The government should channel more funding in research and investment into sustainable energy sources as electricity costs in Zimbabwe are prohibitive for commercial farming, the Zimbabwe Commercial Farmers Union (ZCFU) has said.
Wonder Chabikwa, the president of ZCFU, told a farmers’ indaba last week that apart from high electricity costs, the power shortages were making farming a risky and expensive investment.
He said by comparison, electricity costs in Zimbabwe were the highest in the Southern Africa Development Community (SADC) region.
The cost of electricity in Zimbabwe is 14 cents per kilowatt hour (KWh) compared to Zambia, which costs between three cents and four cents per KWh while the regional average is 5.5 cents per KWh, Chabikwa said.
“Before the adoption of the multi current system, farmers used to enjoy a government subsidy, which is critical for primary production to stimulate growth. They paid 45 percent of the cost of electricity, meaning that in today’s situation a figure of 6.3 cents KWh would be appropriate,” he said.

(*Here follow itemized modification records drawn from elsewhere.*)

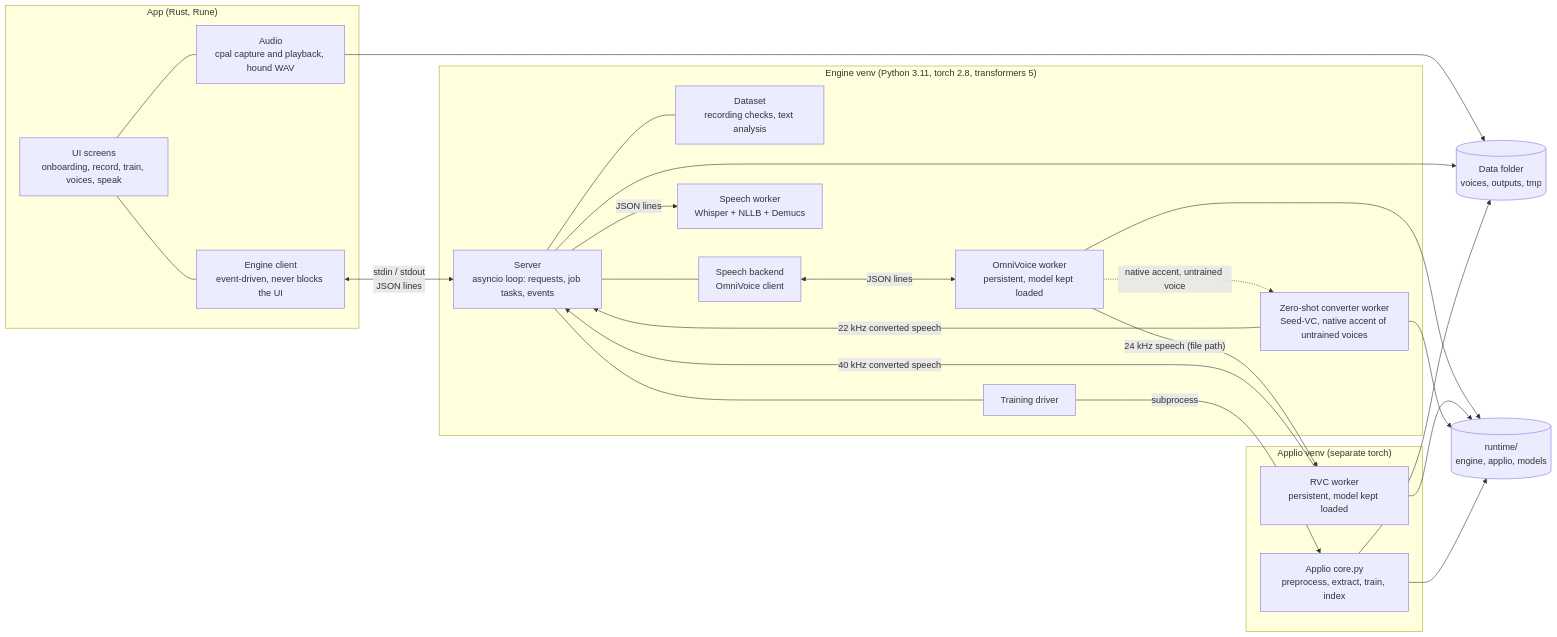
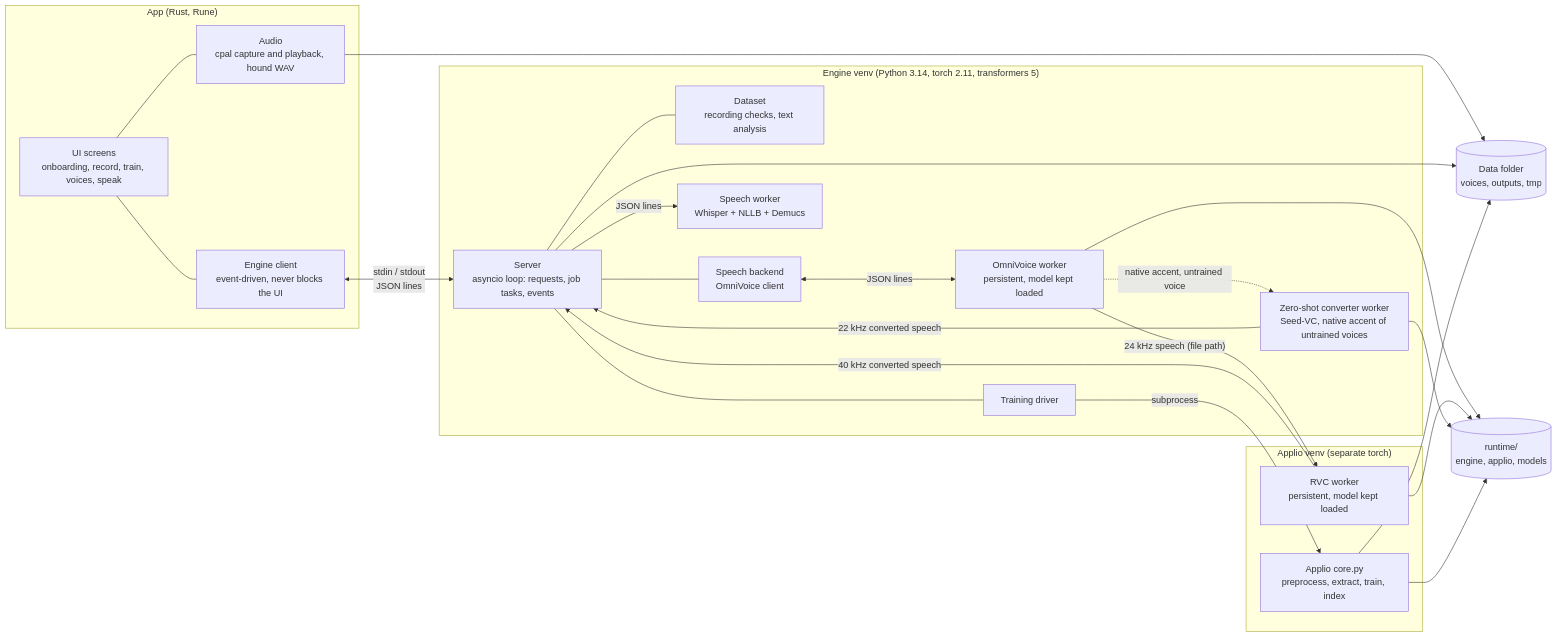
The first of 2 diagrams in docs/architecture.md (tarpetos/mimvox), drawn with Mermaid before and after one commit. The commit also changed other lines of this file and 10 other files, not shown here.

````diff
--- a/docs/architecture.md
+++ b/docs/architecture.md
@@ -31,47 +31,47 @@
 ```mermaid
 flowchart LR
     subgraph APP["App (Rust, Rune)"]
         UI["UI screens<br/>onboarding, record, train, voices, speak"]
         AUD["Audio<br/>cpal capture and playback, hound WAV"]
         CLI["Engine client<br/>event-driven, never blocks the UI"]
         UI --- AUD
         UI --- CLI
     end
 
-    subgraph ENG["Engine venv (Python 3.11, torch 2.8, transformers 5)"]
+    subgraph ENG["Engine venv (Python 3.14, torch 2.11, transformers 5)"]
         SRV["Server<br/>asyncio loop: requests, job tasks, events"]
         DS["Dataset<br/>recording checks, text analysis"]
         TTS["Speech backend<br/>OmniVoice client"]
         TRN["Training driver"]
         OVW["OmniVoice worker<br/>persistent, model kept loaded"]
         SPW["Speech worker<br/>Whisper + NLLB + Demucs"]
         ZSW["Zero-shot converter worker<br/>Seed-VC, native accent of untrained voices"]
         SRV --- DS
         SRV --- TTS
         SRV --- TRN
     end
 
     subgraph RVC["Applio venv (separate torch)"]
         WRK["RVC worker<br/>persistent, model kept loaded"]
         PRE["Applio core.py<br/>preprocess, extract, train, index"]
     end
 
     DATA[("Data folder<br/>voices, outputs, tmp")]
     MODELS[("runtime/<br/>engine, applio, models")]
 
     CLI <-- "stdin / stdout<br/>JSON lines" --> SRV
     TTS <-- "JSON lines" --> OVW
     OVW -- "24 kHz speech (file path)" --> WRK
     WRK -- "40 kHz converted speech" --> SRV
     TRN -- "subprocess" --> PRE
     SRV -- "JSON lines" --> SPW
     OVW -. "native accent, untrained voice" .-> ZSW
     ZSW -- "22 kHz converted speech" --> SRV
     AUD --> DATA
     SRV --> DATA
     PRE --> DATA
     OVW --> MODELS
     WRK --> MODELS
     ZSW --> MODELS
     PRE --> MODELS
 ```
````
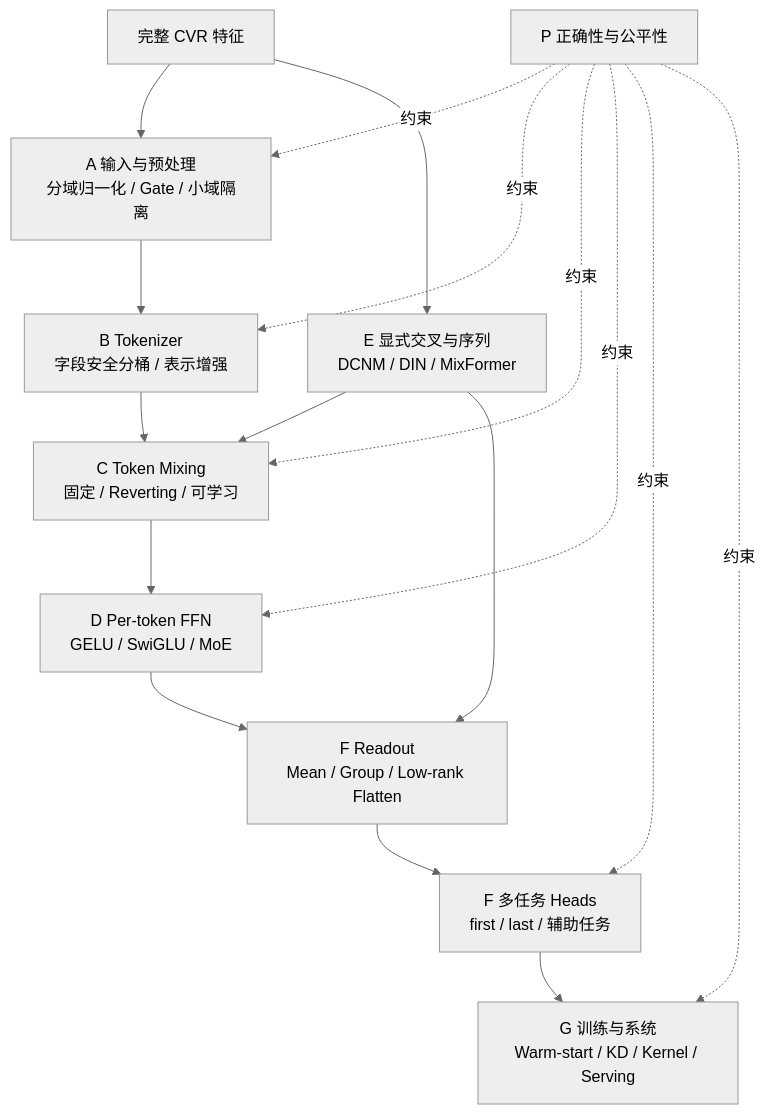
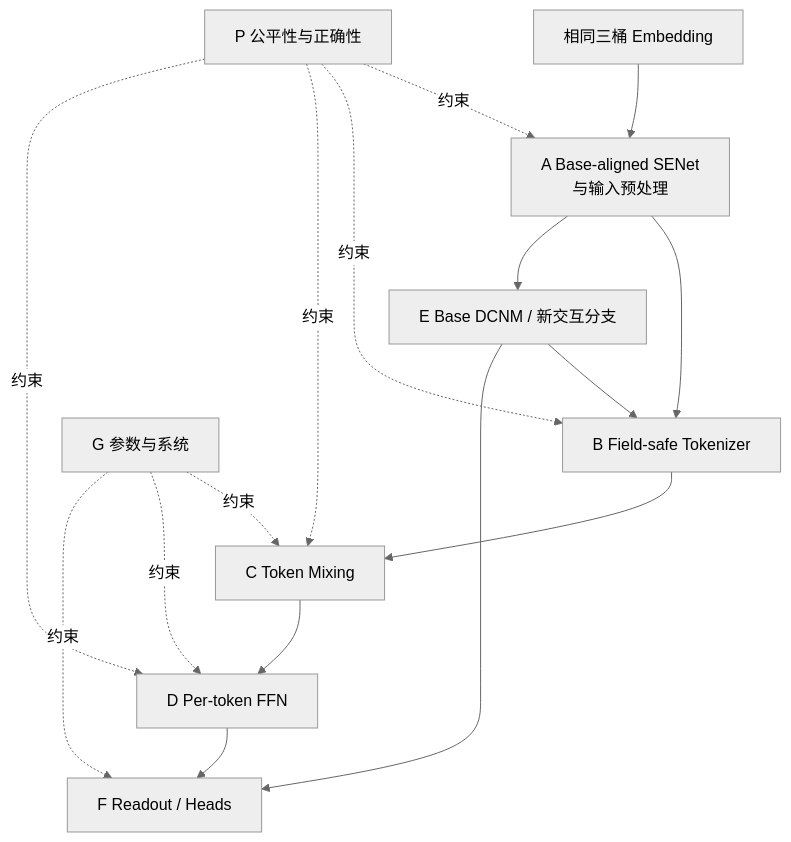
One commit to Bolt00Y/RAS changed the third of 9 diagrams in rankmixer/CVR_RankMixer_全量改进方案_按模块分类.md. Above: the diagram before and after it, drawn with Mermaid (neutral theme). The commit also changed other lines of this file and 4 other files, not shown here.

Commit message:
Correct RankMixer base comparison

```diff
--- a/rankmixer/CVR_RankMixer_全量改进方案_按模块分类.md
+++ b/rankmixer/CVR_RankMixer_全量改进方案_按模块分类.md
@@ -168,22 +380,20 @@
 ~~~mermaid
 flowchart TD
-    X["完整 CVR 特征"] --> A["A 输入与预处理<br/>分域归一化 / Gate / 小域隔离"]
-    A --> B["B Tokenizer<br/>字段安全分桶 / 表示增强"]
-    B --> C["C Token Mixing<br/>固定 / Reverting / 可学习"]
-    C --> D["D Per-token FFN<br/>GELU / SwiGLU / MoE"]
-    D --> R["F Readout<br/>Mean / Group / Low-rank Flatten"]
+    X["相同三桶 Embedding"] --> A["A Base-aligned SENet<br/>与输入预处理"]
+    A --> B["B Field-safe Tokenizer"]
+    B --> C["C Token Mixing"]
+    C --> D["D Per-token FFN"]
+    D --> F["F Readout / Heads"]
 
-    X --> E["E 显式交叉与序列<br/>DCNM / DIN / MixFormer"]
-    E --> C
-    E --> R
+    A --> E["E Base DCNM / 新交互分支"]
+    E --> B
+    E --> F
 
-    R --> F["F 多任务 Heads<br/>first / last / 辅助任务"]
-    F --> G["G 训练与系统<br/>Warm-start / KD / Kernel / Serving"]
-
-    P["P 正确性与公平性"] -.约束.-> A
+    P["P 公平性与正确性"] -.约束.-> A
     P -.约束.-> B
     P -.约束.-> C
     P -.约束.-> D
-    P -.约束.-> F
-    P -.约束.-> G
+    G["G 参数与系统"] -.约束.-> C
+    G -.约束.-> D
+    G -.约束.-> F
 ~~~
```
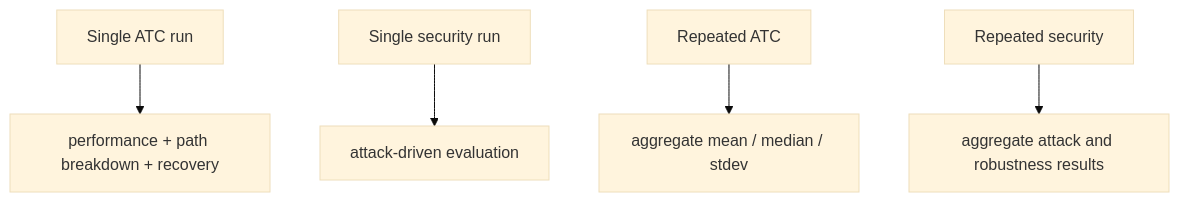
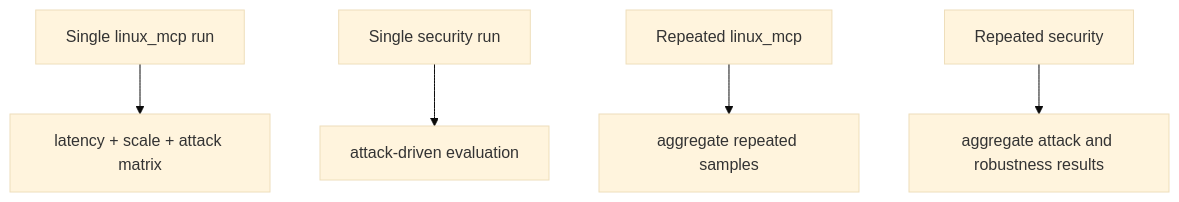
The fourth of 4 diagrams in README.md (xiheng724/linux_mcp), drawn with Mermaid (base theme) before and after one commit. The commit also changed other lines of this file and 218 other files, not shown here.

````diff
--- a/README.md
+++ b/README.md
@@ -344,7 +344,7 @@
 ```mermaid
 flowchart TB
-    A[Single ATC run] --> A1[performance + path breakdown + recovery]
+    A[Single linux_mcp run] --> A1[latency + scale + attack matrix]
     B[Single security run] --> B1[attack-driven evaluation]
-    C[Repeated ATC] --> C1[aggregate mean / median / stdev]
+    C[Repeated linux_mcp] --> C1[aggregate repeated samples]
     D[Repeated security] --> D1[aggregate attack and robustness results]
 ```
````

Alternatively, the government could remove value added tax and lower the regulation levy, he added.
Chabikwa also noted that Zimbabwe’s fuel was the most expensive in the region. For instance diesel in Zambia, which is a more landlocked country, costs on average $1.10 against $1.32 in Zimbabwe.
“We (farmers) recommended more research and investment into sustainable sources such as windmill, solar and biogas,” he said.-The Source